The Ebola outbreak in the northeast of the Democratic Republic of Congo (DRC) was declared over today, almost two years since the first case was confirmed. The DRC Ministry of Health made the announcement after no new cases were reported 42 days since the last patient tested negative for the virus.
The outbreak started in August 2018. There were 3470 cases, 2287 lives lost and 1171 survivors, making it the second-deadliest after the one in West Africa that lasted from 2014 to 2016.
In a context of insecurity, the efforts to halt the 10th Ebola outbreak in the DRC were particularly challenging. Emergency teams from the World Health Organization (WHO), partner organizations, the DRC Ministry of Health and communities made huge efforts to end the outbreak.
“During the almost two years we fought the Ebola virus, WHO and partners helped strengthen the capacity of local health authorities to manage outbreaks,” says Dr Matshidiso Moeti, WHO Regional Director for Africa.
“The DRC is now better, smarter and faster at responding to Ebola and this is an enduring legacy which is supporting the response to COVID-19 and other outbreaks.”
The gains made during this response are already being applied to other public health emergencies in the DRC.
Many of the key approaches in tackling Ebola such as contact tracing, infection prevention and control and isolating patients and suspected cases are at the core of COVID-19 response in the country, where 6411 cases have been confirmed so far, with 885 recoveries and 142 deaths.

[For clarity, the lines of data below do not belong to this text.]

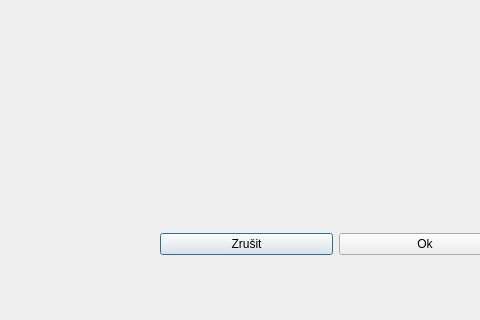
Before: the Qt Designer form addnewinvoice.ui in jelazi/ElectricityCounter, drawn with Qt 5; both pictures show x 0 to 480 and y 186 to 506 of the 658 by 506 pixel window.
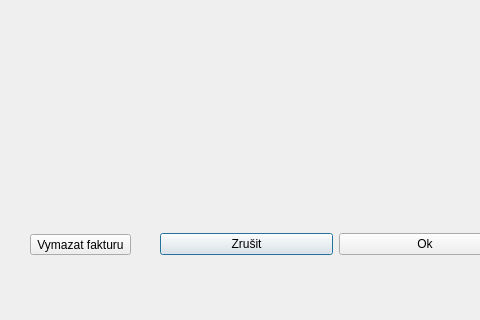
After: the same form once the commit is applied.

```diff
--- a/addnewinvoice.ui
+++ b/addnewinvoice.ui
@@ -63,6 +63,22 @@
    </property>
    <layout class="QVBoxLayout" name="dataLayout"/>
   </widget>
+  <widget class="QPushButton" name="pushButton">
+   <property name="geometry">
+    <rect>
+     <x>30</x>
+     <y>420</y>
+     <width>101</width>
+     <height>21</height>
+    </rect>
+   </property>
+   <property name="text">
+    <string>Vymazat fakturu</string>
+   </property>
+   <property name="default">
+    <bool>false</bool>
+   </property>
+  </widget>
  </widget>
  <resources/>
  <connections/>
```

WHO is supporting countries in Africa as the COVID-19 pandemic accelerates in the region. As well as providing equipment and expertise to support the response, WHO is also helping countries to minimize disruption to essential health services and to restore a full range of services as lockdowns are eased to protect people from preventable diseases like malaria.